== Segment start ==
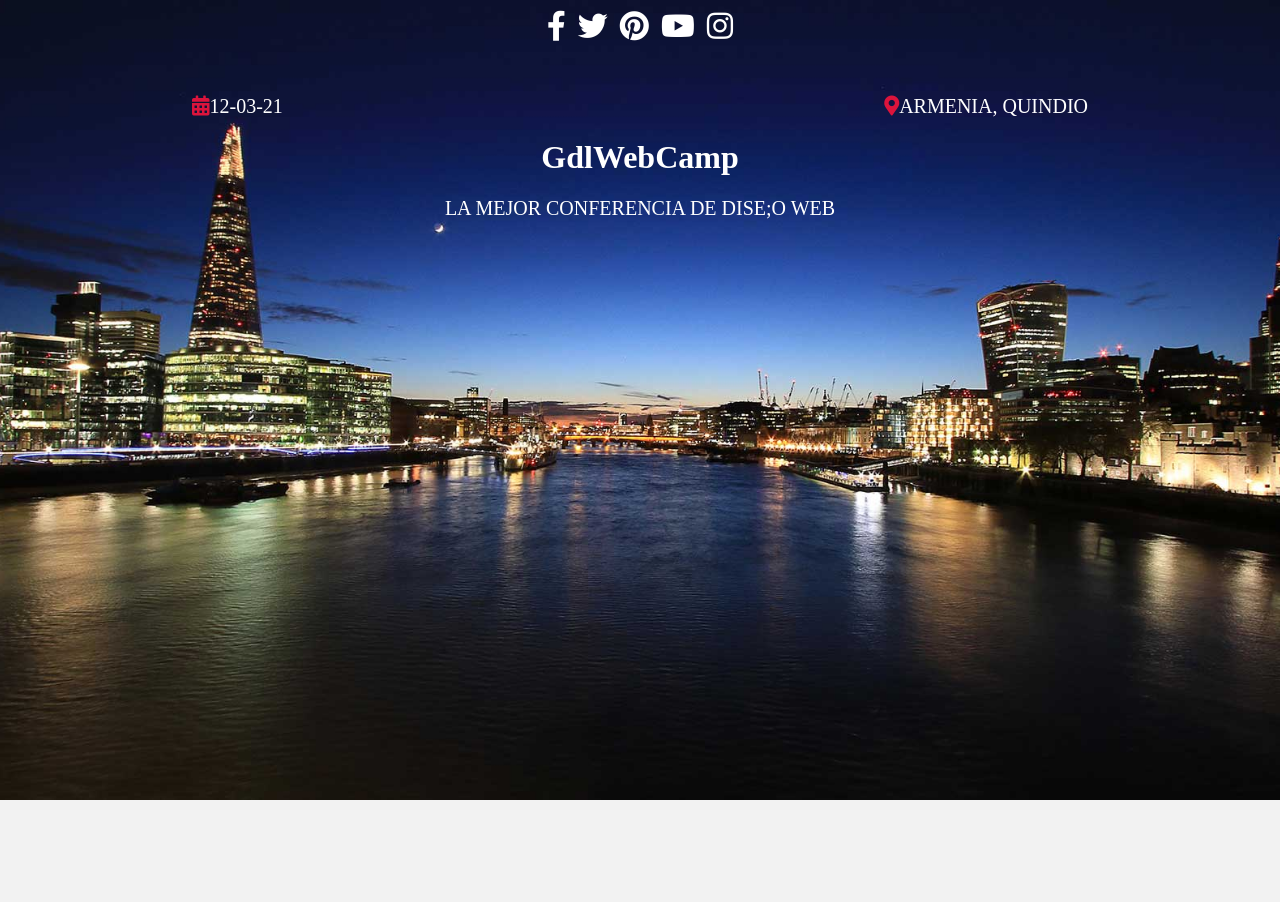
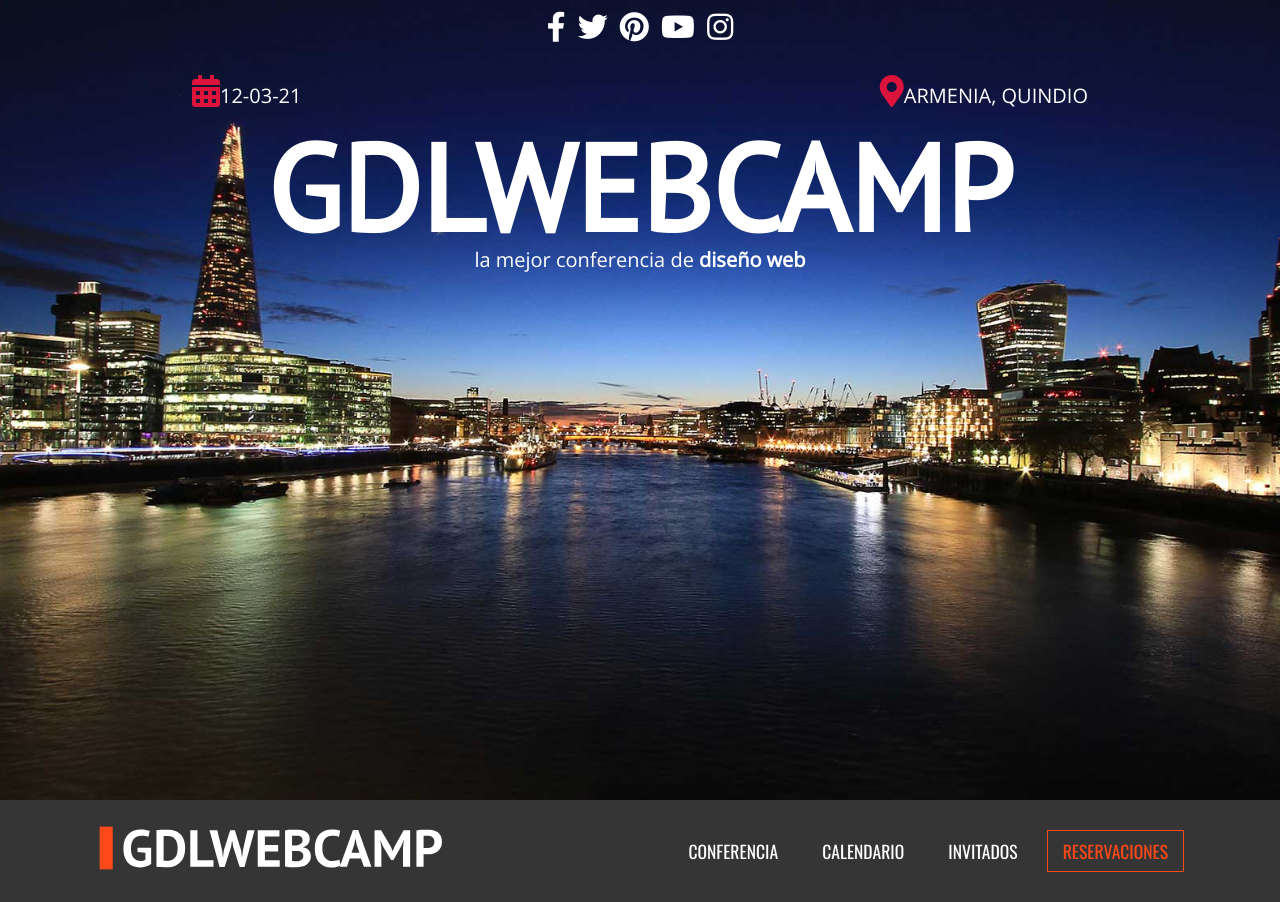
Before and after one commit to carlospegi/completo_web, a website built with Parcel: page gdlwebcamp/index.html in a window 1280 px wide. Before the commit the page ends 800 px from the top, so only its background shows below. Built offline with nearby package versions, Linux system fonts and the light colour scheme.

Commit message:
barra menu

```diff
--- a/gdlwebcamp/css/main.css
+++ b/gdlwebcamp/css/main.css
@@ -98,16 +98,36 @@ textarea {
   box-sizing: border-box;
 }
 *, *:before, *:after {
-  box-sizing: inherit;
+  box-sizing: border-box;
 }
+
+
 body{
   background-color: #f2f2f2;
+  font-family: 'Open Sans', sans-serif;
 }
+/* globales */
+h2{
+  font-family: 'Oswald', sans-serif;
+}
+.contenedor{
+  width: 95%;
+  margin: 0 auto;
+}
+
+@media (min-width: 768px) {
+  .contenedor{
+    width: 85%;
+
+  }
+}
+
+/* ------   */
 div.hero{
   background-image: url(../img/encabezado.jpg);
   height: 100vh;
-  background-position: center center;
-  background-size: cover;
+  background-position: top center;
+  background-size: cover ;
 }
 div.contenido-header{
   padding-top: 40px;
@@ -131,23 +151,25 @@ nav.redes-sociales a:last-of-type{
 div.informacion-evento{
   text-align: center;
   color: #fff;
+  max-width: 90%;
+  margin: 10px auto;
 }
 
 @media (min-width: 768px) {
 	div.informacion-evento{
     max-width: 70%;
-    margin: 0 auto;
-    margin-top: 50px;
+
   }
 }
-div.informacion-evento p{
-  margin: 0;
+div.informacion-evento p {
   display: inline;
   font-size: 20px;
   text-transform: uppercase;
 }
 div.informacion-evento p i{
   color: crimson;
+  font-size: 2rem;
+
 }
  p.fecha{
   float: left;
@@ -155,6 +177,101 @@ div.informacion-evento p i{
 p.ciudad{
   float: right;
 }
+
+h1.nombre-sitio{
+  font-size: 7.9vw;
+  text-transform: uppercase;
+  font-family: 'PT Sans', sans-serif;
+  margin: 0;
+}
+@media (min-width: 768px) {
+  h1.nombre-sitio{
+    font-size: 9.5vw;
+    line-height: 1;
+
+  }
+}
+
+p.slogan.sl{  /*  sl especifico */
+  text-transform: none;
+}
+p.slogan span{
+  font-weight: bold;
+}
+
+/* barra */
+
+div.barra{
+  background-color: #353535;
+  padding: 20px 0;
+}
+
+div.logo {
+  width: 60%;
+}
+div.logo img{
+  width: 100%;
+}
+@media (min-width: 768px) {
+  div.logo {
+    width: 33%;
+    float: left;
+  }
+}
+
+nav.menu-principal{
+  display: none;
+}
+
+@media (min-width: 768px) {
+  nav.menu-principal{
+    display: block;
+    float: right;
+    width: 67%;
+    text-align: right;
+    display: block;
+  }
+}
+nav.menu-principal a{
+  font-family: 'Oswald', sans-serif;
+  color: #fff;
+  text-decoration: none;
+ font-size: 1.1em;
+text-transform: uppercase;
+display: inline-block;
+padding: 10px 15px;
+transition: .2s all ease-in-out;
+margin: 10px 0;
+
+}
+nav.menu-principal a:last-of-type{
+  border: 1px solid  #ff4918;
+  color: #ff4918;
+}
+nav.menu-principal a:last-of-type:hover{
+  background-color: #fff;
+}
+nav.menu-principal a:hover{
+background-color: #ff4918;
+}
+
+@media (min-width: 768px) {
+  nav.menu-principal a{
+    font-family: 'Oswald', sans-serif;
+    color: #fff;
+    text-decoration: none;
+   font-size: 1.1em;
+  text-transform: uppercase;
+  margin-right: 10px;
+  }
+  nav.menu-principal a:last-of-type{
+    margin-right: 0;
+
+
+  }
+}
+
+
 /* ==========================================================================
    Helper classes
    ========================================================================== */
--- a/gdlwebcamp/index.html
+++ b/gdlwebcamp/index.html
@@ -13,7 +13,8 @@
   <meta property="og:image" content="">
   <link rel="preconnect" href="https://fonts.googleapis.com">
   <link rel="preconnect" href="https://fonts.gstatic.com" crossorigin>
-    <link href="https://fonts.googleapis.com/css2?family=Open+Sans&family=Oswald&family=PT+Sans&display=swap" rel="stylesheet">
+  <link href="https://fonts.googleapis.com/css2?family=Open+Sans&family=Oswald&family=PT+Sans&display=swap"
+    rel="stylesheet">
   <link rel="manifest" href="site.webmanifest">
   <link rel="apple-touch-icon" href="icon.png">
   <!-- Place favicon.ico in the root directory -->
@@ -31,6 +32,7 @@
   <header class="site-header">
     <div class="hero">
       <div class="contenido-header">
+
         <nav class="redes-sociales">
           <a href="#"><i class="fab fa-facebook-f"></i></a>
           <a href="#"><i class="fab fa-twitter"></i></a>
@@ -38,24 +40,41 @@
           <a href="#"><i class="fab fa-youtube"></i></a>
           <a href="#"><i class="fab fa-instagram"></i></a>
         </nav>
+
         <div class="informacion-evento">
-            <div class="clearfix">
+
+          <div class="clearfix">    <!--  -->
             <p class="fecha"><i class="fas fa-calendar-alt"></i>12-03-21</p>
             <p class="ciudad"><i class="fas fa-map-marker-alt"></i>Armenia, Quindio</p>
           </div>
+
           <h1 class="nombre-sitio">GdlWebCamp</h1>
-            <p class="slogan">la mejor conferencia de <span>dise;o web</span></p>
+          <p class="slogan sl">la mejor conferencia de <span>diseño web</span></p>
+
         </div><!-- informacion-evento -->
       </div><!-- contenido-header -->
     </div><!-- hero -->
   </header>
 
+  <div class="barra">
+    <div class="contenedor clearfix">
+      <div class="logo">
+        <img src="./img/logo.svg" alt="logo gdlwebcamp">
+      </div>
 
-
-
-
-
-
+    <div class="menu-movil">
+      <span></span>
+      <span></span>
+      <span></span>
+    </div>
+    <nav class="menu-principal">
+      <a href="#">Conferencia</a>
+      <a href="#">Calendario</a>
+      <a href="#">Invitados</a>
+      <a href="#">Reservaciones</a>
+    </div>
+  </nav>
+  </div>
 
 
 
```
Lines whose indentation alone changed are shown as unchanged.
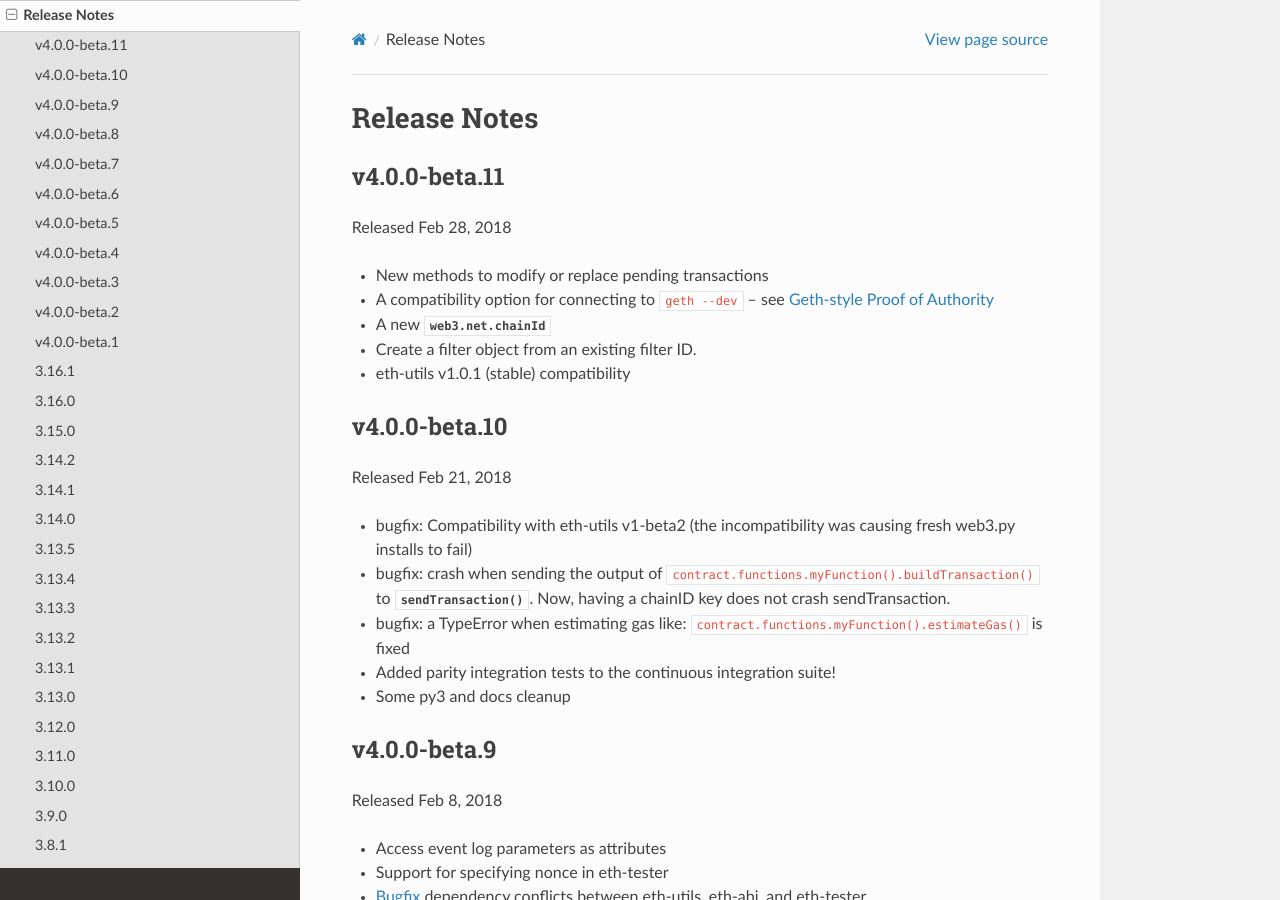
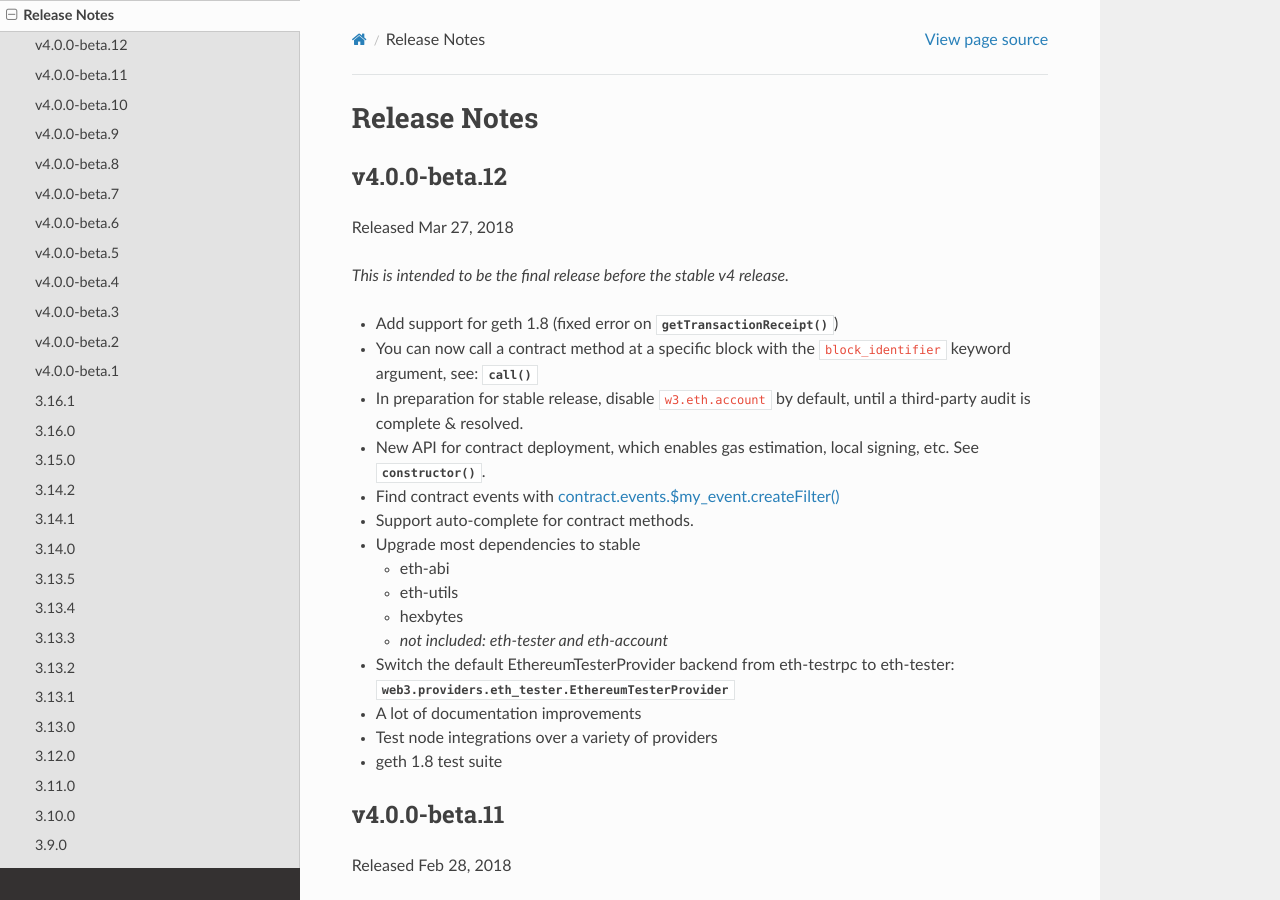
Before and after one commit to shuziren/web3.py, a Sphinx documentation site: the page built from docs/releases.rst, in a window 1280 px wide and 900 px high. Built offline with Sphinx 7.4.7 and the Read the Docs theme 2.0.0, drawn with Linux system fonts in a browser that asks for light colours.

Commit message:
Release notes for v4 beta 12

```diff
--- a/docs/contracts.rst
+++ b/docs/contracts.rst
@@ -175,6 +175,8 @@ Each Contract Factory exposes the following methods.
         }
         >>> contract_data = token_contract.constructor(web3.eth.coinbase, 12345).buildTransaction(transaction)
         >>> web3.eth.sendTransaction(contract_data)
+
+.. _contract_createFilter:
 
 .. py:classmethod:: Contract.events.<event name>.createFilter(fromBlock=block, [toBlock=block, argument_filters={"arg1": "value"}, topics=[]])
 
--- a/docs/releases.rst
+++ b/docs/releases.rst
@@ -1,5 +1,35 @@
 Release Notes
 =============
+
+v4.0.0-beta.12
+-----------------
+
+Released Mar 27, 2018
+
+*This is intended to be the final release before the stable v4 release.*
+
+- Add support for geth 1.8 (fixed error on :meth:`~web3.eth.Eth.getTransactionReceipt`)
+- You can now call a contract method at a specific block
+  with the ``block_identifier`` keyword argument, see:
+  :meth:`~web3.contract.ContractFunction.call`
+- In preparation for stable release, disable ``w3.eth.account`` by default,
+  until a third-party audit is complete & resolved.
+- New API for contract deployment, which enables gas estimation, local signing, etc.
+  See :meth:`~web3.contract.Contract.constructor`.
+- Find contract events with :ref:`contract.events.$my_event.createFilter() <contract_createFilter>`
+- Support auto-complete for contract methods.
+- Upgrade most dependencies to stable
+
+  - eth-abi
+  - eth-utils
+  - hexbytes
+  - *not included: eth-tester and eth-account*
+- Switch the default EthereumTesterProvider backend from eth-testrpc to eth-tester:
+  :class:`web3.providers.eth_tester.EthereumTesterProvider`
+- A lot of documentation improvements
+- Test node integrations over a variety of providers
+- geth 1.8 test suite
+
 
 v4.0.0-beta.11
 -----------------
```
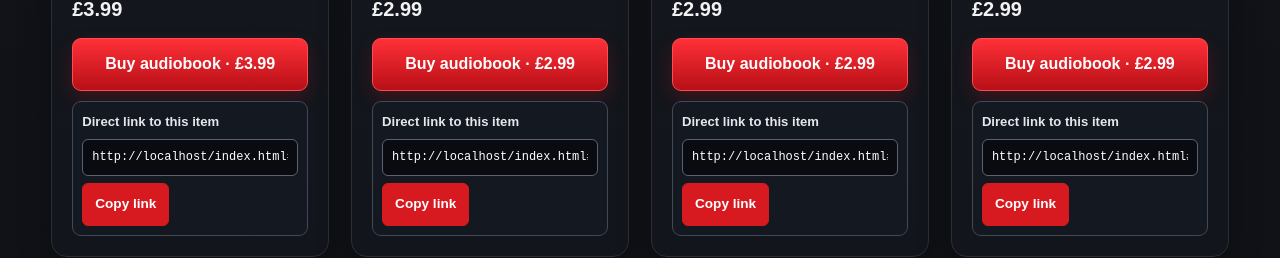
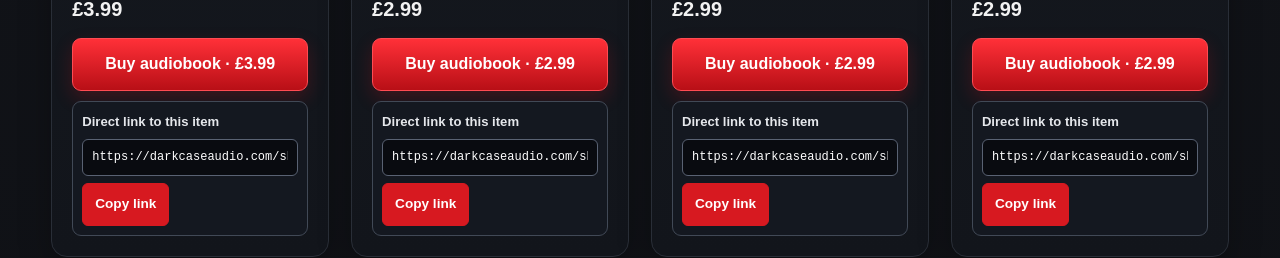
Before and after one commit to DarkCaseProductions/dark-case-audio, a plain HTML site: page index.html in a window 1280 px wide. Shown: the part 3540-3798 px from the top of the page. Drawn offline with nearby package versions, Linux system fonts and the light colour scheme.

Commit message:
Use dedicated catalogue share pages for copy links

```diff
--- a/index.html
+++ b/index.html
@@ -528,7 +528,7 @@ audio.addEventListener("timeupdate",function(){if(isFinite(audio.duration)&&audi
       var box=document.createElement("div");box.className="dca-share-box";
       var label=document.createElement("label");label.textContent="Direct link to this item";
       var field=document.createElement("input");field.className="dca-share-url";field.type="text";field.readOnly=true;
-      field.value=window.location.origin+window.location.pathname+"#"+card.id;
+      field.value="https://darkcaseaudio.com/share/"+card.id+".html";
       field.setAttribute("aria-label","Direct link to "+heading.textContent.trim());
       field.addEventListener("click",function(){field.select();});
       var button=document.createElement("button");button.type="button";button.className="dca-share-copy";button.textContent="Copy link";
```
== Segment end ==
→ **Problem to solve**
Search the material above for the string "none". Show every line that holds it.

→ **Result for this task**
+  text-transform: none;
+  display: none;
+  text-decoration: none;
+    text-decoration: none;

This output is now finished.